▶ [DIRECTIONS] Below is a block of records; please copy all of them exactly.

>>>>

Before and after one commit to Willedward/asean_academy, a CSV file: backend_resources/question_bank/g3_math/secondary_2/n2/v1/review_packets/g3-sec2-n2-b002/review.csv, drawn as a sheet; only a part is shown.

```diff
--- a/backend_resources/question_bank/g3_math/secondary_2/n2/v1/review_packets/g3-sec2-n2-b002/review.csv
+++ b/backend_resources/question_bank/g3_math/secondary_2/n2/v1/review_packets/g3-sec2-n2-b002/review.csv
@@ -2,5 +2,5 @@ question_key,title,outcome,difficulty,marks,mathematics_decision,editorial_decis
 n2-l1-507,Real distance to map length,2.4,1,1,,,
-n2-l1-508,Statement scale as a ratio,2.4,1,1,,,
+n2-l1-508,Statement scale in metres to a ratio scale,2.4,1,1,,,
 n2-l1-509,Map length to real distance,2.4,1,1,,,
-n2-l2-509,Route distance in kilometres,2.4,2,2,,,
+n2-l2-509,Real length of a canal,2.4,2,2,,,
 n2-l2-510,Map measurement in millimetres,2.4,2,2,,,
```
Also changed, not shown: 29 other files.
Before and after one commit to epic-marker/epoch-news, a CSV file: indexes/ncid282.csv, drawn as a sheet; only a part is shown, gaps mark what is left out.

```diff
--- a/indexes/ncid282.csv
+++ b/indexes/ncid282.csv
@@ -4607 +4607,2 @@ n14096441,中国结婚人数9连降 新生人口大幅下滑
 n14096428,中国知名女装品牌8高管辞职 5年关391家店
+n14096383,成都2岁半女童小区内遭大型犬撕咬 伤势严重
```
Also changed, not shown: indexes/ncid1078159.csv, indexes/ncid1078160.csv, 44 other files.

<<<<

▶ [PROBLEM SOLUTION]
Before and after one commit to Willedward/asean_academy, a CSV file: backend_resources/question_bank/g3_math/secondary_2/n2/v1/review_packets/g3-sec2-n2-b002/review.csv, drawn as a sheet; only a part is shown.

```diff
--- a/backend_resources/question_bank/g3_math/secondary_2/n2/v1/review_packets/g3-sec2-n2-b002/review.csv
+++ b/backend_resources/question_bank/g3_math/secondary_2/n2/v1/review_packets/g3-sec2-n2-b002/review.csv
@@ -2,5 +2,5 @@ question_key,title,outcome,difficulty,marks,mathematics_decision,editorial_decis
 n2-l1-507,Real distance to map length,2.4,1,1,,,
-n2-l1-508,Statement scale as a ratio,2.4,1,1,,,
+n2-l1-508,Statement scale in metres to a ratio scale,2.4,1,1,,,
 n2-l1-509,Map length to real distance,2.4,1,1,,,
-n2-l2-509,Route distance in kilometres,2.4,2,2,,,
+n2-l2-509,Real length of a canal,2.4,2,2,,,
 n2-l2-510,Map measurement in millimetres,2.4,2,2,,,
```
Also changed, not shown: 29 other files.
Before and after one commit to epic-marker/epoch-news, a CSV file: indexes/ncid282.csv, drawn as a sheet; only a part is shown, gaps mark what is left out.

```diff
--- a/indexes/ncid282.csv
+++ b/indexes/ncid282.csv
@@ -4607 +4607,2 @@ n14096441,中国结婚人数9连降 新生人口大幅下滑
 n14096428,中国知名女装品牌8高管辞职 5年关391家店
+n14096383,成都2岁半女童小区内遭大型犬撕咬 伤势严重
```
Also changed, not shown: indexes/ncid1078159.csv, indexes/ncid1078160.csv, 44 other files.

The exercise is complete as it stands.